About this task
Each record below should be output verbatim, without pictures.

Extracted material
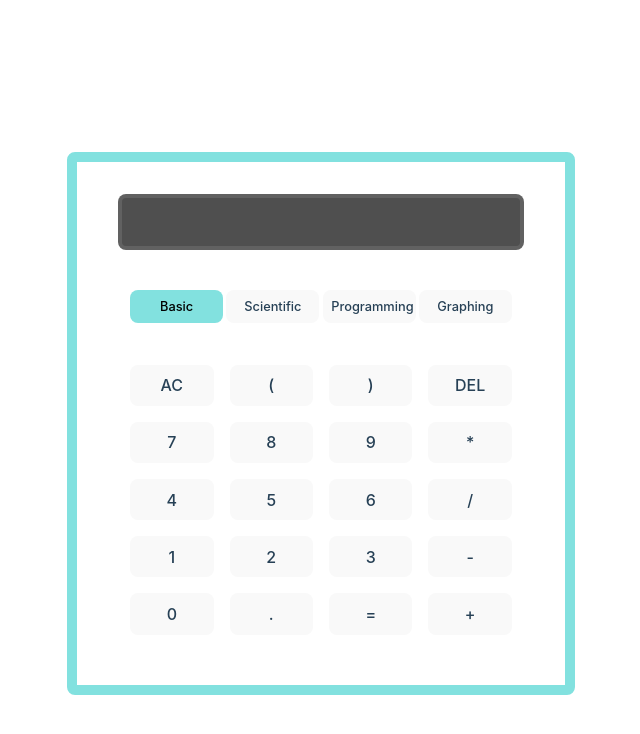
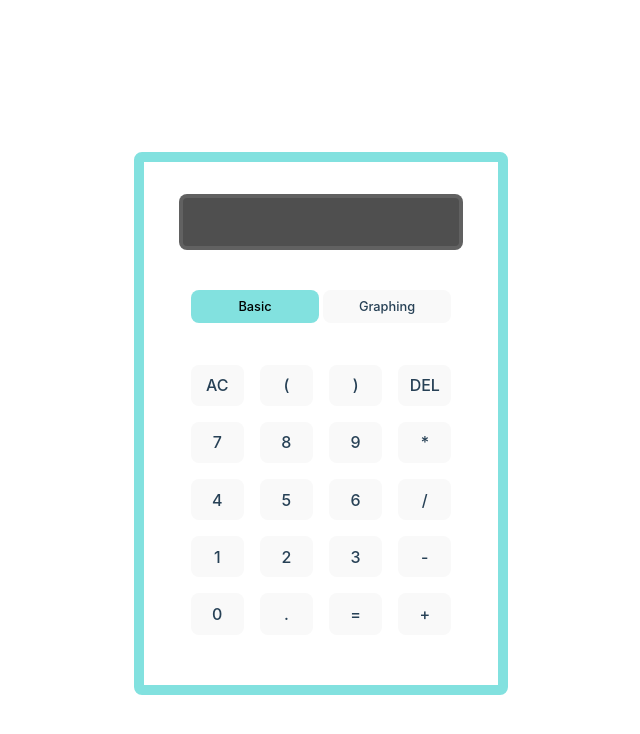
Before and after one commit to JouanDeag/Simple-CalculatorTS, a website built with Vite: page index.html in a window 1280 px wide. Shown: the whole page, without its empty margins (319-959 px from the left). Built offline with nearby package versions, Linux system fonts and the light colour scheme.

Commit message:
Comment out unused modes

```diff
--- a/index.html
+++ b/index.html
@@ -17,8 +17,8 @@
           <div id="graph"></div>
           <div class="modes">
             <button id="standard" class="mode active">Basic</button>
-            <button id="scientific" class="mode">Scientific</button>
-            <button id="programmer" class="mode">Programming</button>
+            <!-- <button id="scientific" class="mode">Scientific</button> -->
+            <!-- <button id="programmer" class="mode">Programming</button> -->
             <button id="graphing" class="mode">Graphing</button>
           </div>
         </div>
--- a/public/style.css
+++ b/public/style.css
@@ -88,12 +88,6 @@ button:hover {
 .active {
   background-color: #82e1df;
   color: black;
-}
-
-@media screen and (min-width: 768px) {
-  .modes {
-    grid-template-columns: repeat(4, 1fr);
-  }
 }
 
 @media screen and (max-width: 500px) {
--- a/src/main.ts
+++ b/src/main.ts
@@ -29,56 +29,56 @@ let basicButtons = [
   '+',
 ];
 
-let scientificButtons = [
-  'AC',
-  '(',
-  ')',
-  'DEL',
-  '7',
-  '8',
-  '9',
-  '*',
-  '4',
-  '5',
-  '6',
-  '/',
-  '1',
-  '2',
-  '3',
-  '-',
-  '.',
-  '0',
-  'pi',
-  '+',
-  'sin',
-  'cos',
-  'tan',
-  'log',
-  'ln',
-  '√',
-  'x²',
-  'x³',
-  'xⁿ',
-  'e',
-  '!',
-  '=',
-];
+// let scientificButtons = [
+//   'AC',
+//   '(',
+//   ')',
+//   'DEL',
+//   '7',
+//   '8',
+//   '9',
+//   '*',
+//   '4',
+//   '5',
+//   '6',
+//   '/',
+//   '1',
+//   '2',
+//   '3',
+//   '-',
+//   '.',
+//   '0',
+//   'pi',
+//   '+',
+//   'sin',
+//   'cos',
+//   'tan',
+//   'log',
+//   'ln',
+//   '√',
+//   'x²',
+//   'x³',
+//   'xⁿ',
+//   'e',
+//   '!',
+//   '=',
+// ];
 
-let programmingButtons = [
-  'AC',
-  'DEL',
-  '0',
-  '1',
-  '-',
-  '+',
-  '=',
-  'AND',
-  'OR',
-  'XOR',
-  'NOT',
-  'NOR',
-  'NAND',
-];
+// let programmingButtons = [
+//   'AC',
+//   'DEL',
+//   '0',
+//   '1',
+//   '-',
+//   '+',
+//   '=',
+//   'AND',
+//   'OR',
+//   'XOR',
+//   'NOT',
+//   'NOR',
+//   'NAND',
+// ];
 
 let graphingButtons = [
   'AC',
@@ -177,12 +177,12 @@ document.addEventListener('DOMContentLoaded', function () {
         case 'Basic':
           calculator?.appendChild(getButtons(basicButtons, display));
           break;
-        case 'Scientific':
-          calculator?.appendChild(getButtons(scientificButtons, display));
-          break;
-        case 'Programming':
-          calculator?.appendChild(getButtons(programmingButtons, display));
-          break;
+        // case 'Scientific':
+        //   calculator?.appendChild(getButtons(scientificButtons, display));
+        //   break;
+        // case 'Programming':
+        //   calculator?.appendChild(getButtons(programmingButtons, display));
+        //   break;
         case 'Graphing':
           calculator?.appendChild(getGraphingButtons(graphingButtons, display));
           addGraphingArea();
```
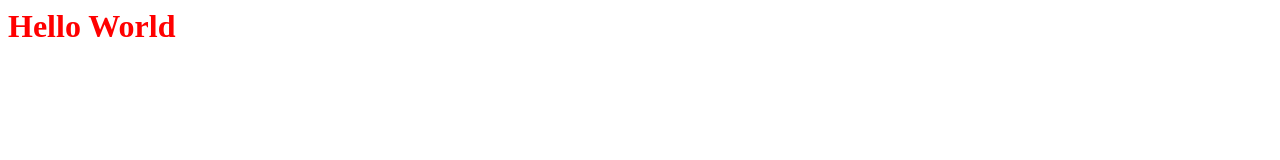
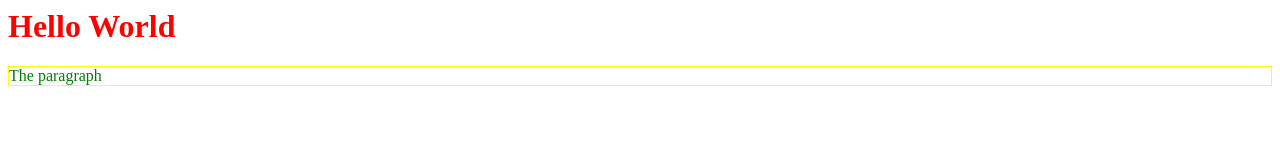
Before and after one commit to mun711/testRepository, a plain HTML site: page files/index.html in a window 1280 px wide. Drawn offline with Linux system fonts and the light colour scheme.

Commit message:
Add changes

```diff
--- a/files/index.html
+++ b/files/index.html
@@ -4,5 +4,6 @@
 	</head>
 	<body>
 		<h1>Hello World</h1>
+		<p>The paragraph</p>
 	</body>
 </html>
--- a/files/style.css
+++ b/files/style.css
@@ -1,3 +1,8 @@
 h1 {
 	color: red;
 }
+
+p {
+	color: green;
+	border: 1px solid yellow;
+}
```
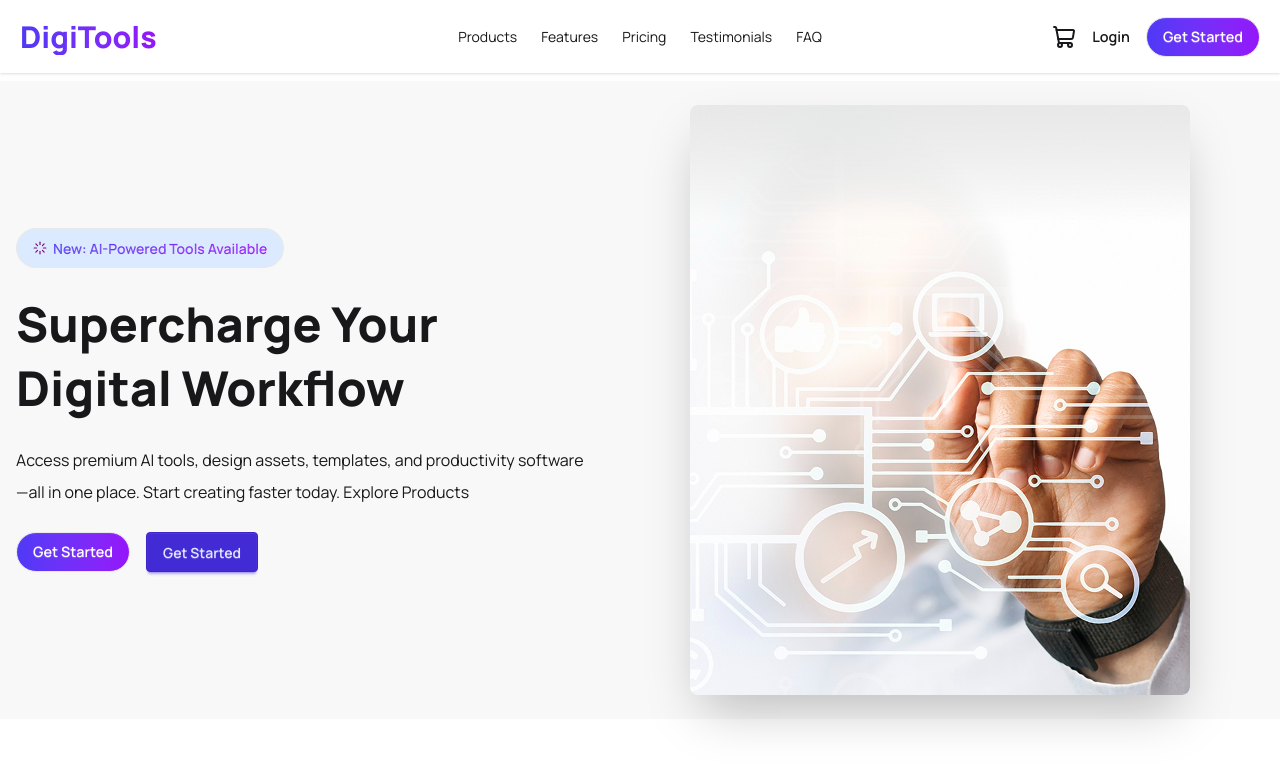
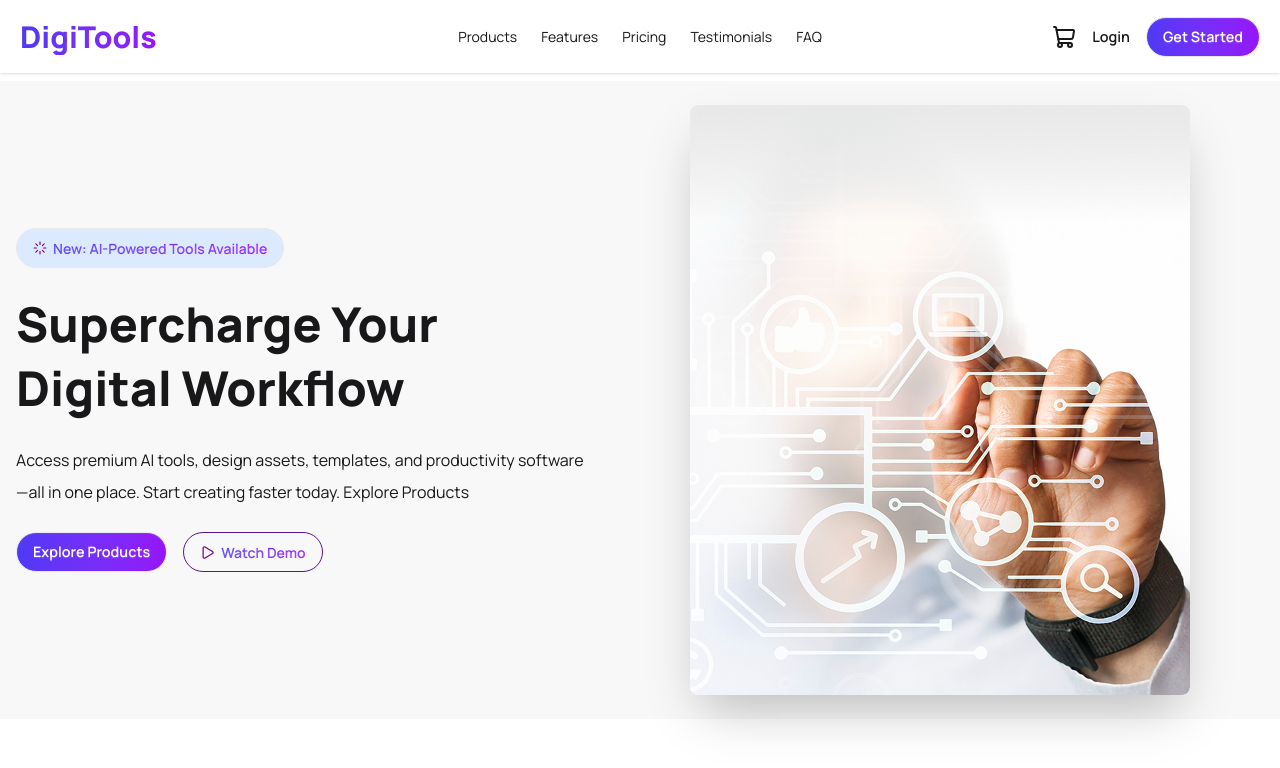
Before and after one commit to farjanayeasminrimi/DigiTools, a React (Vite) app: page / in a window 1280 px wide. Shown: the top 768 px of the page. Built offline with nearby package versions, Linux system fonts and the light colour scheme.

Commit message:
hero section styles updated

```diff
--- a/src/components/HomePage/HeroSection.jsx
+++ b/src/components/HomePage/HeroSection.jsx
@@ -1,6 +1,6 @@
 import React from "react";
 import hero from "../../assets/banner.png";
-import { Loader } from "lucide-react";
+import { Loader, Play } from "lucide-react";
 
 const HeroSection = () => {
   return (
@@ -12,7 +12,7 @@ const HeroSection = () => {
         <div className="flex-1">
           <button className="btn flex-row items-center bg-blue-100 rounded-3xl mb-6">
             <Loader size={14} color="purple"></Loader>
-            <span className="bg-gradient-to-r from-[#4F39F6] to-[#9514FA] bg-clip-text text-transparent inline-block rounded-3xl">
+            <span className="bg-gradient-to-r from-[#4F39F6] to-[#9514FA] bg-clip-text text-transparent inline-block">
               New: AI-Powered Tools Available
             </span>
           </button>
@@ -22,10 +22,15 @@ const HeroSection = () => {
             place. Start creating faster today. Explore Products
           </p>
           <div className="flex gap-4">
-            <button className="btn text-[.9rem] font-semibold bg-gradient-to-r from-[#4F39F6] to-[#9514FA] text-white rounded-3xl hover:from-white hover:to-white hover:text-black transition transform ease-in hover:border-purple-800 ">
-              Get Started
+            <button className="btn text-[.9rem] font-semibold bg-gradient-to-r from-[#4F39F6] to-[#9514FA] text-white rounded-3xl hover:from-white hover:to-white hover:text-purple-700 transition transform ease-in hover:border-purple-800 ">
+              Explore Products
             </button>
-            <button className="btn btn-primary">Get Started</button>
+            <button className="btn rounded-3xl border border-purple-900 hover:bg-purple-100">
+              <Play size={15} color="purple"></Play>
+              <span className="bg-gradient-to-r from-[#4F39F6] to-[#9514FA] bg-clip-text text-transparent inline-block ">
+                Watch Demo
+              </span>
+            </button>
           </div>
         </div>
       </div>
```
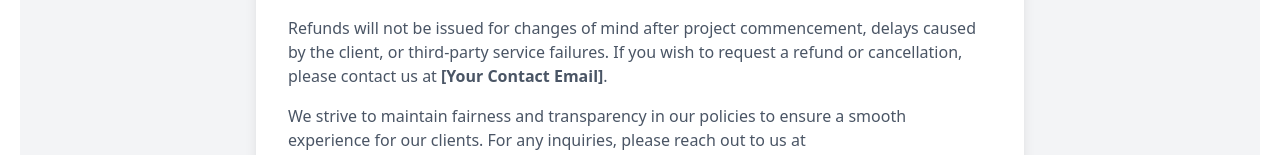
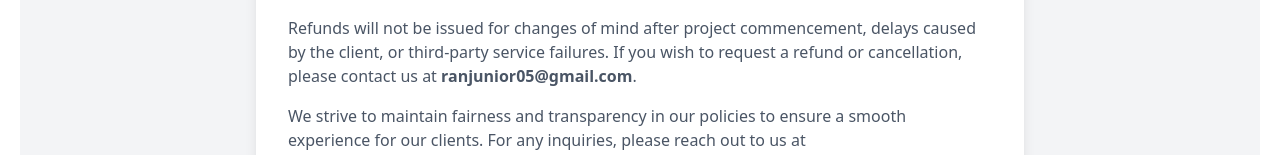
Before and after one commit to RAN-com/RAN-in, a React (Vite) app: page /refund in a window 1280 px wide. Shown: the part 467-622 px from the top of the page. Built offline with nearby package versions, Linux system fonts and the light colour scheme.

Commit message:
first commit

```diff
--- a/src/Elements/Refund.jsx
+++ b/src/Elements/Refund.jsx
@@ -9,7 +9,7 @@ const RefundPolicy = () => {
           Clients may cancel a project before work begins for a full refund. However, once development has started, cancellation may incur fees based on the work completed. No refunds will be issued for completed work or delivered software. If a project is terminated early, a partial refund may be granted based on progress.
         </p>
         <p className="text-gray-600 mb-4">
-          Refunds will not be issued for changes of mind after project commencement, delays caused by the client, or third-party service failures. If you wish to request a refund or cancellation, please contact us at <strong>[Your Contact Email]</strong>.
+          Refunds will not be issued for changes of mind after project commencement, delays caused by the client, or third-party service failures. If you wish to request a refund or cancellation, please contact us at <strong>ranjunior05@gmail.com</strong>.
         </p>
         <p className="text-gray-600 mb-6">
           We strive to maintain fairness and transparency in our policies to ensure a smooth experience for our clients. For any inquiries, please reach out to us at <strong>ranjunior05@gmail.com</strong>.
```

Written response
Before and after one commit to JouanDeag/Simple-CalculatorTS, a website built with Vite: page index.html in a window 1280 px wide. Shown: the whole page, without its empty margins (319-959 px from the left). Built offline with nearby package versions, Linux system fonts and the light colour scheme.

Commit message:
Comment out unused modes

```diff
--- a/index.html
+++ b/index.html
@@ -17,8 +17,8 @@
           <div id="graph"></div>
           <div class="modes">
             <button id="standard" class="mode active">Basic</button>
-            <button id="scientific" class="mode">Scientific</button>
-            <button id="programmer" class="mode">Programming</button>
+            <!-- <button id="scientific" class="mode">Scientific</button> -->
+            <!-- <button id="programmer" class="mode">Programming</button> -->
             <button id="graphing" class="mode">Graphing</button>
           </div>
         </div>
--- a/public/style.css
+++ b/public/style.css
@@ -88,12 +88,6 @@ button:hover {
 .active {
   background-color: #82e1df;
   color: black;
-}
-
-@media screen and (min-width: 768px) {
-  .modes {
-    grid-template-columns: repeat(4, 1fr);
-  }
 }
 
 @media screen and (max-width: 500px) {
--- a/src/main.ts
+++ b/src/main.ts
@@ -29,56 +29,56 @@ let basicButtons = [
   '+',
 ];
 
-let scientificButtons = [
-  'AC',
-  '(',
-  ')',
-  'DEL',
-  '7',
-  '8',
-  '9',
-  '*',
-  '4',
-  '5',
-  '6',
-  '/',
-  '1',
-  '2',
-  '3',
-  '-',
-  '.',
-  '0',
-  'pi',
-  '+',
-  'sin',
-  'cos',
-  'tan',
-  'log',
-  'ln',
-  '√',
-  'x²',
-  'x³',
-  'xⁿ',
-  'e',
-  '!',
-  '=',
-];
+// let scientificButtons = [
+//   'AC',
+//   '(',
+//   ')',
+//   'DEL',
+//   '7',
+//   '8',
+//   '9',
+//   '*',
+//   '4',
+//   '5',
+//   '6',
+//   '/',
+//   '1',
+//   '2',
+//   '3',
+//   '-',
+//   '.',
+//   '0',
+//   'pi',
+//   '+',
+//   'sin',
+//   'cos',
+//   'tan',
+//   'log',
+//   'ln',
+//   '√',
+//   'x²',
+//   'x³',
+//   'xⁿ',
+//   'e',
+//   '!',
+//   '=',
+// ];
 
-let programmingButtons = [
-  'AC',
-  'DEL',
-  '0',
-  '1',
-  '-',
-  '+',
-  '=',
-  'AND',
-  'OR',
-  'XOR',
-  'NOT',
-  'NOR',
-  'NAND',
-];
+// let programmingButtons = [
+//   'AC',
+//   'DEL',
+//   '0',
+//   '1',
+//   '-',
+//   '+',
+//   '=',
+//   'AND',
+//   'OR',
+//   'XOR',
+//   'NOT',
+//   'NOR',
+//   'NAND',
+// ];
 
 let graphingButtons = [
   'AC',
@@ -177,12 +177,12 @@ document.addEventListener('DOMContentLoaded', function () {
         case 'Basic':
           calculator?.appendChild(getButtons(basicButtons, display));
           break;
-        case 'Scientific':
-          calculator?.appendChild(getButtons(scientificButtons, display));
-          break;
-        case 'Programming':
-          calculator?.appendChild(getButtons(programmingButtons, display));
-          break;
+        // case 'Scientific':
+        //   calculator?.appendChild(getButtons(scientificButtons, display));
+        //   break;
+        // case 'Programming':
+        //   calculator?.appendChild(getButtons(programmingButtons, display));
+        //   break;
         case 'Graphing':
           calculator?.appendChild(getGraphingButtons(graphingButtons, display));
           addGraphingArea();
```
Before and after one commit to mun711/testRepository, a plain HTML site: page files/index.html in a window 1280 px wide. Drawn offline with Linux system fonts and the light colour scheme.

Commit message:
Add changes

```diff
--- a/files/index.html
+++ b/files/index.html
@@ -4,5 +4,6 @@
 	</head>
 	<body>
 		<h1>Hello World</h1>
+		<p>The paragraph</p>
 	</body>
 </html>
--- a/files/style.css
+++ b/files/style.css
@@ -1,3 +1,8 @@
 h1 {
 	color: red;
 }
+
+p {
+	color: green;
+	border: 1px solid yellow;
+}
```
Before and after one commit to farjanayeasminrimi/DigiTools, a React (Vite) app: page / in a window 1280 px wide. Shown: the top 768 px of the page. Built offline with nearby package versions, Linux system fonts and the light colour scheme.

Commit message:
hero section styles updated

```diff
--- a/src/components/HomePage/HeroSection.jsx
+++ b/src/components/HomePage/HeroSection.jsx
@@ -1,6 +1,6 @@
 import React from "react";
 import hero from "../../assets/banner.png";
-import { Loader } from "lucide-react";
+import { Loader, Play } from "lucide-react";
 
 const HeroSection = () => {
   return (
@@ -12,7 +12,7 @@ const HeroSection = () => {
         <div className="flex-1">
           <button className="btn flex-row items-center bg-blue-100 rounded-3xl mb-6">
             <Loader size={14} color="purple"></Loader>
-            <span className="bg-gradient-to-r from-[#4F39F6] to-[#9514FA] bg-clip-text text-transparent inline-block rounded-3xl">
+            <span className="bg-gradient-to-r from-[#4F39F6] to-[#9514FA] bg-clip-text text-transparent inline-block">
               New: AI-Powered Tools Available
             </span>
           </button>
@@ -22,10 +22,15 @@ const HeroSection = () => {
             place. Start creating faster today. Explore Products
           </p>
           <div className="flex gap-4">
-            <button className="btn text-[.9rem] font-semibold bg-gradient-to-r from-[#4F39F6] to-[#9514FA] text-white rounded-3xl hover:from-white hover:to-white hover:text-black transition transform ease-in hover:border-purple-800 ">
-              Get Started
+            <button className="btn text-[.9rem] font-semibold bg-gradient-to-r from-[#4F39F6] to-[#9514FA] text-white rounded-3xl hover:from-white hover:to-white hover:text-purple-700 transition transform ease-in hover:border-purple-800 ">
+              Explore Products
             </button>
-            <button className="btn btn-primary">Get Started</button>
+            <button className="btn rounded-3xl border border-purple-900 hover:bg-purple-100">
+              <Play size={15} color="purple"></Play>
+              <span className="bg-gradient-to-r from-[#4F39F6] to-[#9514FA] bg-clip-text text-transparent inline-block ">
+                Watch Demo
+              </span>
+            </button>
           </div>
         </div>
       </div>
```
Before and after one commit to RAN-com/RAN-in, a React (Vite) app: page /refund in a window 1280 px wide. Shown: the part 467-622 px from the top of the page. Built offline with nearby package versions, Linux system fonts and the light colour scheme.

Commit message:
first commit

```diff
--- a/src/Elements/Refund.jsx
+++ b/src/Elements/Refund.jsx
@@ -9,7 +9,7 @@ const RefundPolicy = () => {
           Clients may cancel a project before work begins for a full refund. However, once development has started, cancellation may incur fees based on the work completed. No refunds will be issued for completed work or delivered software. If a project is terminated early, a partial refund may be granted based on progress.
         </p>
         <p className="text-gray-600 mb-4">
-          Refunds will not be issued for changes of mind after project commencement, delays caused by the client, or third-party service failures. If you wish to request a refund or cancellation, please contact us at <strong>[Your Contact Email]</strong>.
+          Refunds will not be issued for changes of mind after project commencement, delays caused by the client, or third-party service failures. If you wish to request a refund or cancellation, please contact us at <strong>ranjunior05@gmail.com</strong>.
         </p>
         <p className="text-gray-600 mb-6">
           We strive to maintain fairness and transparency in our policies to ensure a smooth experience for our clients. For any inquiries, please reach out to us at <strong>ranjunior05@gmail.com</strong>.
```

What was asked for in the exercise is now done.